Monday, May 24, 2010

Onward to Belgium

I started the day out in Amsterdam, the Netherlands, and ended up in Bruges, Belgium by the early evening. Today was a busy day in terms of traveling! I got up early to get to the Van Gogh museum in Amsterdam when it opened at 10:00AM. I arrived ten minutes after it opened and already the line was almost around the corner! Good thing I had already bought my ticket online! This museum seems even more popular than the nearby Rijksmuseum, the rooms are fairly open, but it was still packed! Now, I know that this is not exactly Northern Renaissance art, but I just could not pass up the collection. This museum has the largest body of works by van Gogh and also shows a collection of 19th century painters and sculptures. The ground floor, (0), displays works by artists admired by van Gogh in both the Barbizon and the Hague schools of painting.

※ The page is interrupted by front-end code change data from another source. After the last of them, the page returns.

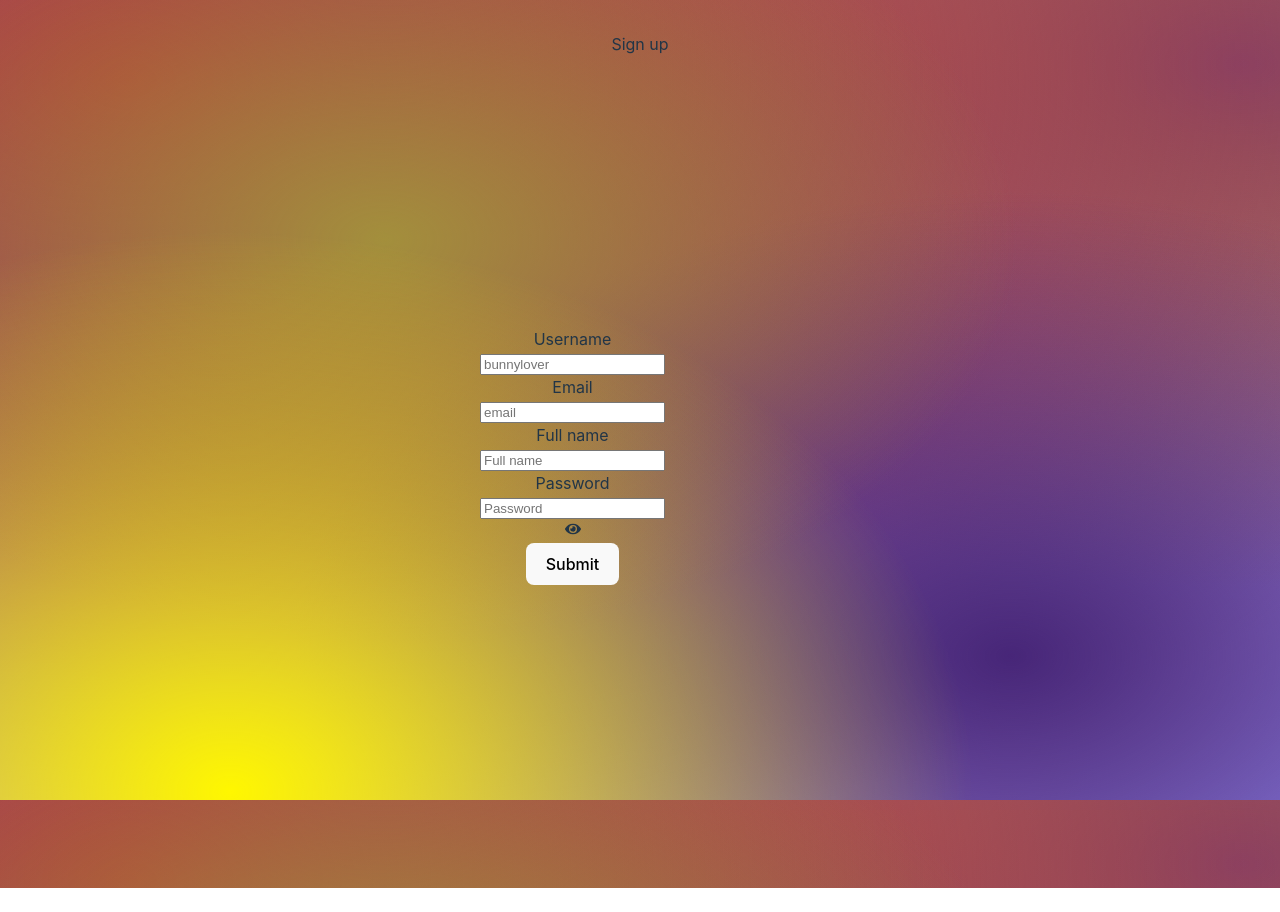
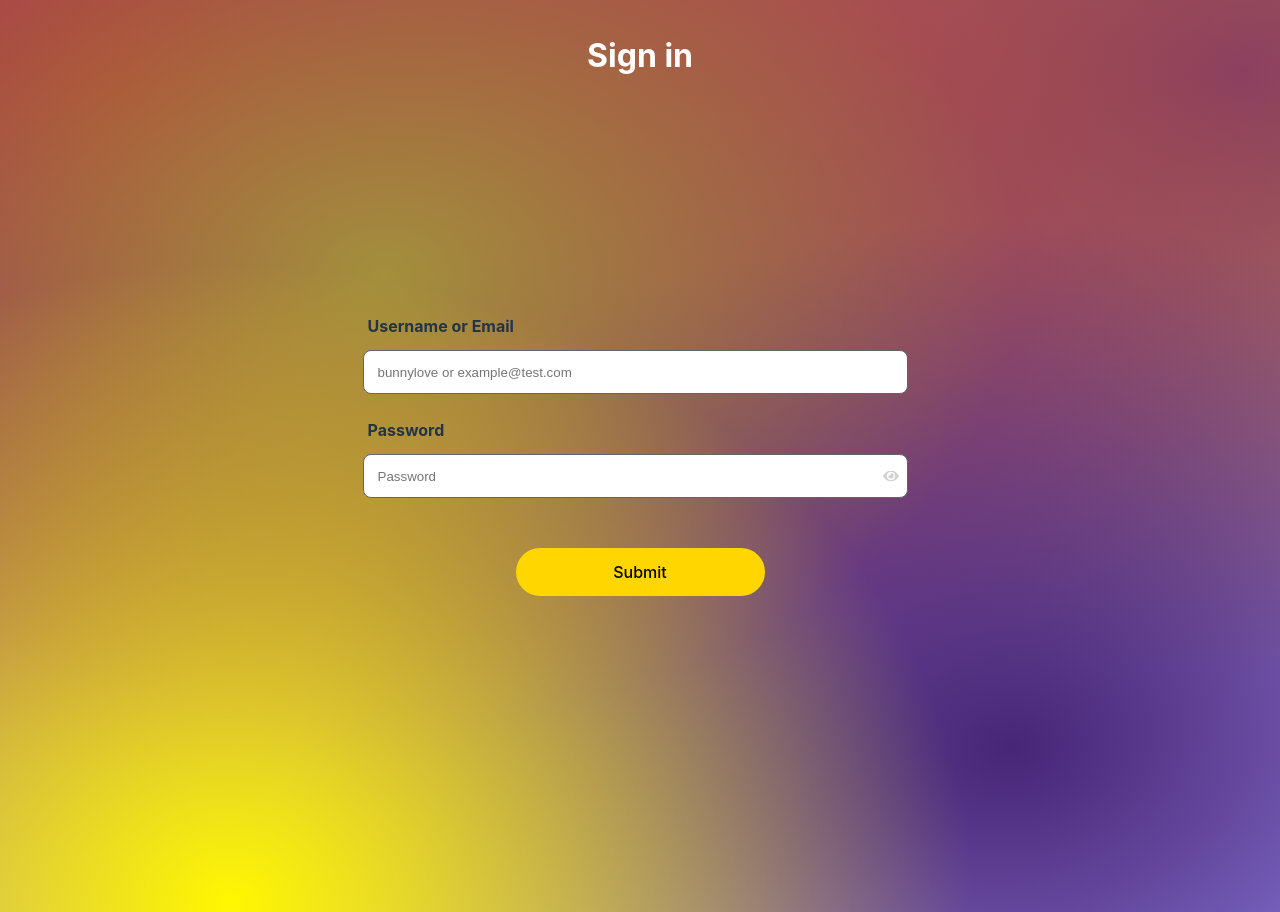
Before and after one commit to BinniesLite/finance_app, a React (Vite) app in the folder client/: page / in a window 1280 px wide. Before the commit the page ends 888 px from the top, so only its background shows below. Built offline with nearby package versions, Linux system fonts and the light colour scheme.

Commit message:
Initialize login page.

```diff
--- a/client/src/App.jsx
+++ b/client/src/App.jsx
@@ -1,5 +1,6 @@
 import { useState } from 'react'
 import SignUpPage  from './components/pages/SignUpPage'
+import SignInPage  from './components/pages/SignInPage'
 import './App.css'
 // import "node_modules/react-icons";
 
@@ -7,7 +8,8 @@ function App() {
   return (
     <>
     <div>
-      <SignUpPage/>
+      {/* <SignUpPage/> */}
+      <SignInPage/>
     </div>
     </>
   )
--- /dev/null
+++ b/client/src/components/pages/SignInPage.jsx
@@ -0,0 +1,48 @@
+import { React, useState } from "react"
+import { FaEye, FaEyeSlash } from "../react-icons/fa"
+import "../../styles/SignIn.css"
+
+const SignInPage = () => {
+    const [username, setUsername] = useState("");
+    const [email, setEmail] = useState("");
+    const [password, setPassword] = useState("");
+    const [showPassword, setShowPassword] = useState(false);
+
+    const togglePasswordVisibility = () => {
+        setShowPassword(!showPassword);
+
+    }
+
+    return (
+        <>
+        <header>Sign in</header>
+        <body>
+            <form>
+                <label htmlFor="username">Username or Email</label>
+                <input
+                    type="text"
+                    id="usernameEmail"
+                    name="usernameEmail"
+                    placeholder="bunnylove or example@test.com"
+                    required
+                    value={username}
+                    onChange={(e) => setUsername(e.target.value)}
+                /><br/>
+
+                <label for="password">Password</label>
+                <div class = "password-container">
+                    <input type={showPassword ? "text" : "password"} id="password" name="password" placeholder="Password" required=""/>
+                    <i type="button" id = "fa-eye" onClick={togglePasswordVisibility}>{showPassword ? <FaEyeSlash /> : <FaEye />}</i>
+                </div>
+                <button type="submit">Submit</button>
+            </form>
+        </body>
+        </>
+    );
+};
+
+const onClick = () => {
+    return null;
+}
+
+export default SignInPage
--- a/client/src/index.css
+++ b/client/src/index.css
@@ -5,8 +5,6 @@
 
   /* color-scheme: light dark; */
   color: rgba(255, 255, 255, 0.87);
-  height: 100%;
-	width: 100%;
   background:
             radial-gradient(at 18% 99%, #fff700 0px, transparent 50%) repeat scroll 0% 0%,
             radial-gradient(at 30% 30%, #a38f3c 0px, transparent 50%) repeat scroll 0% 0%,
--- /dev/null
+++ b/client/src/styles/SignIn.css
@@ -0,0 +1,99 @@
+input {
+    /* Placeholder */
+
+
+    box-sizing: border-box;
+
+    /* Auto layout */
+
+    display: flex;
+    flex-direction: row;
+    align-items: center;
+    padding: 14px;
+    gap: 5px;
+
+    width: 545px;
+    height: 44px;
+
+    /* White */
+
+    background: #FFFFFF;
+    /* Main Colors/Gray/2 */
+
+    border: 1.5px solid #646464;
+    border-radius: 8px;
+
+    /* Inside auto layout */
+
+    flex: none;
+    order: 1;
+    align-self: stretch;
+    flex-grow: 0;
+}
+
+label {
+    /* Label */
+
+
+    /* Auto layout */
+
+    display: flex;
+    flex-direction: row;
+    align-items: flex-start;
+    padding: 0px 5px;
+    gap: 10px;
+
+    width: 545px;
+    height: 36px;
+
+
+    /* Inside auto layout */
+
+    flex: none;
+    order: 0;
+    align-self: stretch;
+    flex-grow: 0;
+    font-weight: bold;
+}
+
+header {
+    color: #FFFFFF;
+    font-weight: bold;
+    font-size: xx-large;
+}
+.password-container{
+    width: 400px;
+    position: relative;
+}
+
+#fa-eye{
+    position: absolute;
+    top: 28%;
+    left: 130%;
+    cursor: pointer;
+    color: lightgray;
+}
+
+button[type = "submit"] {
+    /* Buttons */
+
+
+    /* Auto layout */
+
+    /* display: flex; */
+    flex-direction: row;
+    justify-content: center;
+    align-items: center;
+    padding: 8px 16px;
+    gap: 5px;
+    margin: 50px;
+
+    /* position: absolute; */
+    width: 249px;
+    height: 48px;
+    left: 739px;
+    top: 616px;
+
+    background: #FFD600;
+    border-radius: 30px;
+}
```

Next, the first floor contains the permanent collection of van Gogh paintings. The collection is arranged chronologically and by location, thus, visitors are able to really capture the developments, changes, and influences of van Gogh. The rooms move from the Netherlands, to Paris, to Arles, to Saint-Rémy, to Auvers-Sur-Oise. Here I was able to see several of van Gogh's most famous self portraits as well as "The Potato Eaters," "Sunflowers" (1889), and "Almond Blossoms," which is one of my favorite paintings. The Saint-Rémy section was especially interesting to me as I was fortunate enough to visit the former hospital last summer to see some of the well-known views van Gogh painted. The second floor unfortunately was closed for renovations but the third floor showed paintings by van Gogh's artist friends as well as works by symbolist painters. I really enjoyed this museum and loved the way it was set up. I believe the chronological approach was extremely beneficial to the overall effect. After I left, I grabbed my bag from the hotel, checked out, and was on my way to the train station to catch a train to Bruges, Belgium, or several trains as it turned out. Luckily I only had to transfer once, in Antwerp, here called Antwerpen, and made it to Bruges, here known as Brugge (pronounced BROO-ghah in Flemish), around 5:30PM. Bruges is absolutely one of the most picturesque towns I have ever seen, full of beautiful canals and winding stone paved streets. A former trading center, Bruges had the same population as London in the 14th century, and was the most important cloth market in northern Europe. The 15th century saw Bruges as a refuge for peace from the Hundred Years’ War for the Dukes of Burgundy, and also saw artists Jan van Eyck and Hans Memling. However, by the 16th century, the economy had collapsed, leaving the city almost dead until tourists rediscovered it. And I am glad that they did! I spent the evening walking around what is called the Markt Square (Market Square), where the Belfort (Bell Tower) lies and surrounding canal streets. Most of the shops closed at 6:30PM, but I continued to window shop, especially for chocolate, which Bruges has many shops for. I also found St. Salvatorkoorst, a very beautiful cathedral. Tomorrow I am in search of more art from the two main museums Bruges has to offer!